Creating a Hyperlapse Loop


Hyperlapse (also walklapsespacelapsestop-motion time-lapsemotion timelapsemoving timelapse) is an exposure technique in time-lapse photography, in which the position of the camera is being changed between each exposure in order to create a tracking shot in timelapse sequences. In opposite to a simple motion timelapse – dolly shots, which are realized with short camera sliders; in hyperlapse photography, the camera is being moved through very long distances.

A hyperlapse is a fun project, and a cool way to highlight a building, landmark, or area is to do one around it. All you need is a map, a still camera, photo editing software and a video editing program that can assemble an image sequence.

First, find your location on the map. Then plot out points you can take photos from in a circle around the building. I used Google Maps, threw a screen grab into Photoshop and drew a circle around it. Then I printed that image and drew dots around the circle where I wanted to shoot pictures.

There are some handy tips and videos for how to best do this online. This video mentioned that it works best to take a picture then shift a short distance and take a second picture so the sequence shows the foreground moving. It helps the video feel smoother.

When taking the pictures, chose one portion of the building/object to line up with something in the camera viewfinder. I put the top of the steeple at the top of the guides inside the Canon 7D viewfinder, and in the center of the focus boxes. It’s Ok if it’s not exactly perfect. But it should be close. Make sure that you have plenty of space between your building and the edge of your frame, this will help with cropping the photos down to a 16×9 image later.

Once you have your pictures, load them into your photo editor. I used Adobe Photoshop, but other editors may be able to do similar edits. In Photoshop create a new document and paste in one of the images on a new layer. Straighten, if necessary. Position the building or object exactly in the center. Then draw some guides around the building. These will help you to center up each new image.

Paste more of your shots in new layers and (using the guides) straighten, scale and position them to match the base layer. As always, save early and often. When you are done you have a document with about 40 or so layers, all scaled and positioned with the building in the center. This is the base of your video.

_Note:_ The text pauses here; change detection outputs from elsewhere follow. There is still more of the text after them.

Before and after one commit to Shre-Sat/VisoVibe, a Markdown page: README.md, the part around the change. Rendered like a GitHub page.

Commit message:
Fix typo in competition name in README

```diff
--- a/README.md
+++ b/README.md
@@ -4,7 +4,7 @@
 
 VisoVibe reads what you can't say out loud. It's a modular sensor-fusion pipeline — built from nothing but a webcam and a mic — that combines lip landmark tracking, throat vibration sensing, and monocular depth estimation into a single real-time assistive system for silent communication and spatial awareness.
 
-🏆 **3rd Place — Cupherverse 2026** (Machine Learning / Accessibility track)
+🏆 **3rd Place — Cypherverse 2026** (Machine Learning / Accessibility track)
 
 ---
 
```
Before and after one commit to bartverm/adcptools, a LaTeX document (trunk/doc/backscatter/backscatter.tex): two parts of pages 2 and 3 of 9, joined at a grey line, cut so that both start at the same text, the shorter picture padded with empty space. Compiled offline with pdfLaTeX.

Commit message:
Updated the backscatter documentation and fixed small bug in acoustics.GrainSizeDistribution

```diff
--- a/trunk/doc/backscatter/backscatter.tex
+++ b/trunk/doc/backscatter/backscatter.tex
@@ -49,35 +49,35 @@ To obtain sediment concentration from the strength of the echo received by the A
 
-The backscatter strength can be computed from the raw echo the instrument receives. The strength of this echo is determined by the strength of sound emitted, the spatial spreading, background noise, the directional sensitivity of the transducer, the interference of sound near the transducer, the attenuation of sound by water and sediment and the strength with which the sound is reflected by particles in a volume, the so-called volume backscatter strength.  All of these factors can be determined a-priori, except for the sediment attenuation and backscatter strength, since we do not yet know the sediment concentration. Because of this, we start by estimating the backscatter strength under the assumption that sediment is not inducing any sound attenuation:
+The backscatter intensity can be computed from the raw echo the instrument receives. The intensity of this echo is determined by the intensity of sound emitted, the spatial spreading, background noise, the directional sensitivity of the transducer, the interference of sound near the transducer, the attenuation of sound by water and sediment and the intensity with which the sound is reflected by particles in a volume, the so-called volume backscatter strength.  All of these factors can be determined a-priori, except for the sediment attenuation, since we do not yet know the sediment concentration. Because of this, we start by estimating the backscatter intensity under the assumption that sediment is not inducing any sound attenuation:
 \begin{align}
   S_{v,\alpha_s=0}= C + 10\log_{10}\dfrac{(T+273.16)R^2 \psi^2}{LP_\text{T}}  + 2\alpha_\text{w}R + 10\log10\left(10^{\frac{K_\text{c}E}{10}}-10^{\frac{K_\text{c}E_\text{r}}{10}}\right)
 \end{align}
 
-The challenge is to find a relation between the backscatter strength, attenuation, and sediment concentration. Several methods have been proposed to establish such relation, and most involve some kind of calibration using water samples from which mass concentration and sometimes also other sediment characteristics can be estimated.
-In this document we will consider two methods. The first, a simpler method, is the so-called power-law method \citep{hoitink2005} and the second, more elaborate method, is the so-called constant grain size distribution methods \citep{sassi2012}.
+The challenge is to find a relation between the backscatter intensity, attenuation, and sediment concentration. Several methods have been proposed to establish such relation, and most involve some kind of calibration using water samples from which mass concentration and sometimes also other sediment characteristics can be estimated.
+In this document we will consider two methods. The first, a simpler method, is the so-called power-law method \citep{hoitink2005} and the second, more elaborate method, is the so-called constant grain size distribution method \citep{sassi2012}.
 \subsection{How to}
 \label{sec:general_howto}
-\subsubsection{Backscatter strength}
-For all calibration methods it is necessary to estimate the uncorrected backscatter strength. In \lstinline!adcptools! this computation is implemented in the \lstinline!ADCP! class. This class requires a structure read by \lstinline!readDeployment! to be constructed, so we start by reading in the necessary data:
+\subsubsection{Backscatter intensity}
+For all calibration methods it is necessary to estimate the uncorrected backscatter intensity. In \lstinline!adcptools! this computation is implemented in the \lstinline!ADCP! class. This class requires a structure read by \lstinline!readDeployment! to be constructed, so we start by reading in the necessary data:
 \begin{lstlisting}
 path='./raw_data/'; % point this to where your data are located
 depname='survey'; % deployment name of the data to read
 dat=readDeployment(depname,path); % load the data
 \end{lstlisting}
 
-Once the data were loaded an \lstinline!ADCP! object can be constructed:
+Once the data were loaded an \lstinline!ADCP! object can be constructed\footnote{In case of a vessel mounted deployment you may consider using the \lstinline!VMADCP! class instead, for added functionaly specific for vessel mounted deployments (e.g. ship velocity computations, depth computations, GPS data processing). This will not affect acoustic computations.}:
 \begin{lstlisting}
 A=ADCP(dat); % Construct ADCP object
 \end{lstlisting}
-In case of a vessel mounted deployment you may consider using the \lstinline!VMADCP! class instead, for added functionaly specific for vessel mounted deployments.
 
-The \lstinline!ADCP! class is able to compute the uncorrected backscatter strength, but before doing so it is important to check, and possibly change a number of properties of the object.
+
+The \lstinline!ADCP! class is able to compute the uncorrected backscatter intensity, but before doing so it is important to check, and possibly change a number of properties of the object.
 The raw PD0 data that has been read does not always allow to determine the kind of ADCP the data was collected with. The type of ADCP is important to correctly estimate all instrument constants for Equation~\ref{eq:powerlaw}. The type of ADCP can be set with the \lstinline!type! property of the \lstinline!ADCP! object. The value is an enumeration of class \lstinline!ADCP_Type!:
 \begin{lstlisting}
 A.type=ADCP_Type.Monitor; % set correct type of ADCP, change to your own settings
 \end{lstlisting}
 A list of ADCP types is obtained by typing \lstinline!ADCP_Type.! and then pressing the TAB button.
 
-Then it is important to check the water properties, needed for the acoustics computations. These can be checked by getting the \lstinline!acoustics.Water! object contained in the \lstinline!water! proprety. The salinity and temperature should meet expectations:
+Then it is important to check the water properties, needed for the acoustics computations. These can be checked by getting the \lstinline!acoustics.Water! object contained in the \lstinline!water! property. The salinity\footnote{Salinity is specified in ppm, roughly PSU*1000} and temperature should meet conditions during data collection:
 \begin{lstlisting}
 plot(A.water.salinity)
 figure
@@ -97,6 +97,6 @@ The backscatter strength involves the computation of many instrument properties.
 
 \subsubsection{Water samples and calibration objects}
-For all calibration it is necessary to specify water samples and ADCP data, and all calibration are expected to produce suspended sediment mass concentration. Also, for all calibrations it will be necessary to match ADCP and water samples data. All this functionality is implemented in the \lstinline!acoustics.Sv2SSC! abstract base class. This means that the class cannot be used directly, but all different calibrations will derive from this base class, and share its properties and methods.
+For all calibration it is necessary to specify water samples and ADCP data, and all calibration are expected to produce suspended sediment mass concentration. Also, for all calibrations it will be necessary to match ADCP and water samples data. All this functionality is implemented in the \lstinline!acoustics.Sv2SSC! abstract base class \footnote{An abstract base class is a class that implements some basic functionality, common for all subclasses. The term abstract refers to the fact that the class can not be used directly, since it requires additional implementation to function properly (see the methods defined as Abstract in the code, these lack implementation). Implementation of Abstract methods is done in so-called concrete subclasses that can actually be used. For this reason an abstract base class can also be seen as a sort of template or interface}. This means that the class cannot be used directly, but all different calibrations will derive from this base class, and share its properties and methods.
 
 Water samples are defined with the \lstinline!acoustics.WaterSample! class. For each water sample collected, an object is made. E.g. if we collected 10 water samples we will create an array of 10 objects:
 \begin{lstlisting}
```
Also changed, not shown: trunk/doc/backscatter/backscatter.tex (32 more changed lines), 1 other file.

Using the canvas size tool in Photoshop, change the horizontal and vertical dimensions to something that is a multiple of the resolution you want your final video to be. I chose 3840×2160, double 1080 HD resolution.

Go through each image and fix anything that looks out of place, and make sure the image is still centered in the guides. I had some blank spots from some of the image rotation I had done to straighten things out. So I used the Clone tool to draw in more ground or sky. Don’t worry about making it look perfect. These pictures will be zooming by at 1/24th of a second. But keep that building or object centered and straight.

Now, go through each picture and add motion blur to everything except the focal point. The amount you add is up to you. I wanted to make sure viewers could tell what the foreground images were, but didn’t want them sharp at all.

The final image editing step is to export each layer of the image in order with a numerical file name. Then open your video editor. I used Adobe Aftereffects, which recognized I had an image sequence and created the video automatically. Make any adjustments and export your hyperlapse loop.

I’d love to see your hyperlapse.